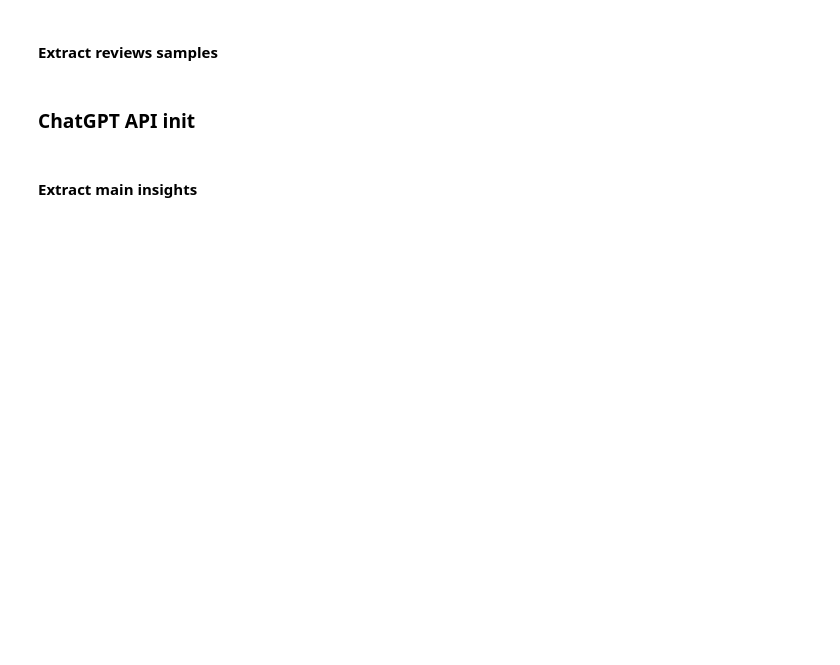
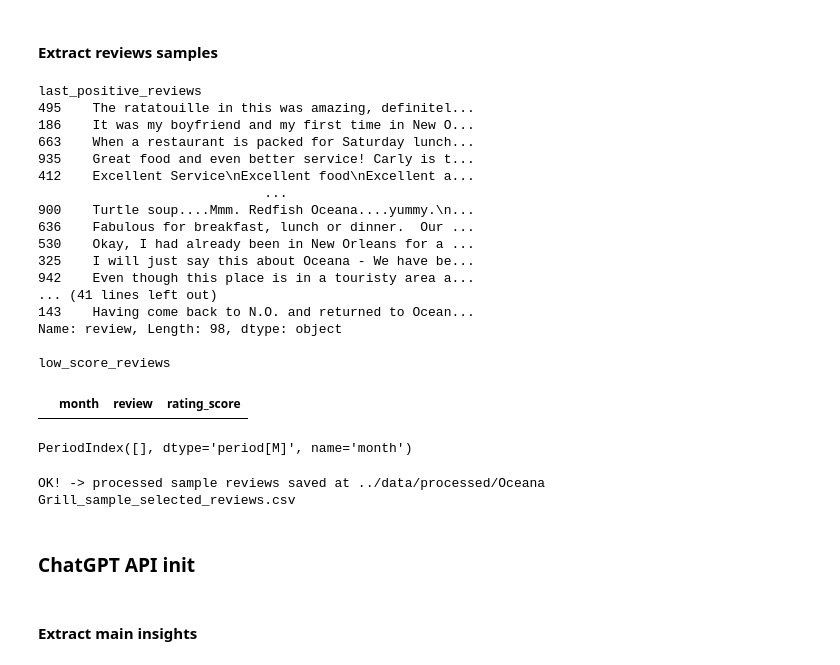
Before and after one commit to EAlmazanG/sensentiment-analysis-reviews, a Jupyter notebook: notebooks/sentiment_analysis.ipynb, the cells around one changed output. Saved outputs shown, nothing was run; the diff lists cells and outputs as text; code cells hidden in the pictures; blank space fills up the shorter version.

```diff
--- a/notebooks/sentiment_analysis.ipynb
+++ b/notebooks/sentiment_analysis.ipynb
@@ -745,3 +788,4 @@ plotCommunities(reviews)
 # %%
 ### Join PCA and UMAP clusters info to reviews
+reviews = reviews.reset_index().rename(columns={'index':'review_id'})
 reviews = reviews.merge(pca_clusters[['review_id','pca_cluster']]).merge(umap_clusters[['review_id','umap_cluster']])
@@ -929,29 +1006,71 @@ reviews_score['total_score'] = np.round(
 # %%
 # Filter not null reviews
 valid_reviews = reviews_score[reviews_score['review'].notna()]
 
 # Select the best and worst reviews in general
 best_reviews = valid_reviews[valid_reviews['total_score'] > 5]
 worst_reviews = valid_reviews[valid_reviews['total_score'] < 2.5]
 
-recent_best_reviews = best_reviews.sort_values(by='date', ascending=False).head(5)
+recent_best_reviews = best_reviews.sort_values(by='date', ascending=False)
 print('last_positive_reviews')
 print(recent_best_reviews.review)
-recent_worst_reviews = worst_reviews.sort_values(by='date', ascending=False).head(5)
+recent_worst_reviews = worst_reviews.sort_values(by='date', ascending=False)
 print('\nlast_negative_reviews')
 print(recent_worst_reviews.review)
 
-best_reviews_sample = best_reviews.sort_values(by='total_score', ascending=False).head(5)
+best_reviews_sample = best_reviews.sort_values(by='total_score', ascending=False)
 print('\nbest_reviews_sample')
 print(best_reviews_sample.review)
-worst_reviews_sample = worst_reviews.sort_values(by='total_score', ascending=True).head(5)
+worst_reviews_sample = worst_reviews.sort_values(by='total_score', ascending=True)
 print('\nworst_reviews_sample')
 print(worst_reviews_sample.review)
 
 low_score_reviews = negative_periods_rating_reviews[negative_periods_rating_reviews['review'].notna()][['month','review','rating_score']]
 print('\nlow_score_reviews')
 display(low_score_reviews)
 print(low_score_periods)
+# %% [output]
+last_positive_reviews
+495    The ratatouille in this was amazing, definitel...
+186    It was my boyfriend and my first time in New O...
+663    When a restaurant is packed for Saturday lunch...
+935    Great food and even better service! Carly is t...
+412    Excellent Service\nExcellent food\nExcellent a...
+                             ...
+900    Turtle soup....Mmm. Redfish Oceana....yummy.\n...
+636    Fabulous for breakfast, lunch or dinner.  Our ...
+530    Okay, I had already been in New Orleans for a ...
+325    I will just say this about Oceana - We have be...
+942    Even though this place is in a touristy area a...
+... (41 lines left out)
+143    Having come back to N.O. and returned to Ocean...
+Name: review, Length: 98, dtype: object
+
+low_score_reviews
+|  | month | review | rating_score |
+PeriodIndex([], dtype='period[M]', name='month')
+# %%
+# Join all the samples
+recent_best_reviews['sample_type'] = 'recent_best_reviews'
+recent_worst_reviews['sample_type'] = 'recent_worst_reviews'
+best_reviews_sample['sample_type'] = 'best_reviews_sample'
+worst_reviews_sample['sample_type'] = 'worst_reviews_sample'
+low_score_reviews['sample_type'] = 'low_score_reviews'
+
+combined_reviews = pd.concat([
+    recent_best_reviews,
+    recent_worst_reviews,
+    best_reviews_sample,
+    worst_reviews_sample,
+    low_score_reviews
+])
+
+# Save samples
+combined_reviews.reset_index(drop=True, inplace=True)
+combined_reviews.to_csv(processed_data_path + name + '_sample_selected_reviews.csv', index=False)
+print('OK! -> processed sample reviews saved at', processed_data_path + name + '_sample_selected_reviews.csv')
+# %% [output]
+OK! -> processed sample reviews saved at ../data/processed/Oceana Grill_sample_selected_reviews.csv
 # %% [markdown]
 ### ChatGPT API init
 # %%
```
Also changed, not shown: parts of 20 cells of this notebook, 4 other files.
------------------------
*REQUIRED ACTION*
Print each of the records above exactly as written, leaving no picture in the copy.

*SOLUTION BELOW*
Before and after one commit to EAlmazanG/sensentiment-analysis-reviews, a Jupyter notebook: notebooks/sentiment_analysis.ipynb, the cells around one changed output. Saved outputs shown, nothing was run; the diff lists cells and outputs as text; code cells hidden in the pictures; blank space fills up the shorter version.

```diff
--- a/notebooks/sentiment_analysis.ipynb
+++ b/notebooks/sentiment_analysis.ipynb
@@ -745,3 +788,4 @@ plotCommunities(reviews)
 # %%
 ### Join PCA and UMAP clusters info to reviews
+reviews = reviews.reset_index().rename(columns={'index':'review_id'})
 reviews = reviews.merge(pca_clusters[['review_id','pca_cluster']]).merge(umap_clusters[['review_id','umap_cluster']])
@@ -929,29 +1006,71 @@ reviews_score['total_score'] = np.round(
 # %%
 # Filter not null reviews
 valid_reviews = reviews_score[reviews_score['review'].notna()]
 
 # Select the best and worst reviews in general
 best_reviews = valid_reviews[valid_reviews['total_score'] > 5]
 worst_reviews = valid_reviews[valid_reviews['total_score'] < 2.5]
 
-recent_best_reviews = best_reviews.sort_values(by='date', ascending=False).head(5)
+recent_best_reviews = best_reviews.sort_values(by='date', ascending=False)
 print('last_positive_reviews')
 print(recent_best_reviews.review)
-recent_worst_reviews = worst_reviews.sort_values(by='date', ascending=False).head(5)
+recent_worst_reviews = worst_reviews.sort_values(by='date', ascending=False)
 print('\nlast_negative_reviews')
 print(recent_worst_reviews.review)
 
-best_reviews_sample = best_reviews.sort_values(by='total_score', ascending=False).head(5)
+best_reviews_sample = best_reviews.sort_values(by='total_score', ascending=False)
 print('\nbest_reviews_sample')
 print(best_reviews_sample.review)
-worst_reviews_sample = worst_reviews.sort_values(by='total_score', ascending=True).head(5)
+worst_reviews_sample = worst_reviews.sort_values(by='total_score', ascending=True)
 print('\nworst_reviews_sample')
 print(worst_reviews_sample.review)
 
 low_score_reviews = negative_periods_rating_reviews[negative_periods_rating_reviews['review'].notna()][['month','review','rating_score']]
 print('\nlow_score_reviews')
 display(low_score_reviews)
 print(low_score_periods)
+# %% [output]
+last_positive_reviews
+495    The ratatouille in this was amazing, definitel...
+186    It was my boyfriend and my first time in New O...
+663    When a restaurant is packed for Saturday lunch...
+935    Great food and even better service! Carly is t...
+412    Excellent Service\nExcellent food\nExcellent a...
+                             ...
+900    Turtle soup....Mmm. Redfish Oceana....yummy.\n...
+636    Fabulous for breakfast, lunch or dinner.  Our ...
+530    Okay, I had already been in New Orleans for a ...
+325    I will just say this about Oceana - We have be...
+942    Even though this place is in a touristy area a...
+... (41 lines left out)
+143    Having come back to N.O. and returned to Ocean...
+Name: review, Length: 98, dtype: object
+
+low_score_reviews
+|  | month | review | rating_score |
+PeriodIndex([], dtype='period[M]', name='month')
+# %%
+# Join all the samples
+recent_best_reviews['sample_type'] = 'recent_best_reviews'
+recent_worst_reviews['sample_type'] = 'recent_worst_reviews'
+best_reviews_sample['sample_type'] = 'best_reviews_sample'
+worst_reviews_sample['sample_type'] = 'worst_reviews_sample'
+low_score_reviews['sample_type'] = 'low_score_reviews'
+
+combined_reviews = pd.concat([
+    recent_best_reviews,
+    recent_worst_reviews,
+    best_reviews_sample,
+    worst_reviews_sample,
+    low_score_reviews
+])
+
+# Save samples
+combined_reviews.reset_index(drop=True, inplace=True)
+combined_reviews.to_csv(processed_data_path + name + '_sample_selected_reviews.csv', index=False)
+print('OK! -> processed sample reviews saved at', processed_data_path + name + '_sample_selected_reviews.csv')
+# %% [output]
+OK! -> processed sample reviews saved at ../data/processed/Oceana Grill_sample_selected_reviews.csv
 # %% [markdown]
 ### ChatGPT API init
 # %%
```
Also changed, not shown: parts of 20 cells of this notebook, 4 other files.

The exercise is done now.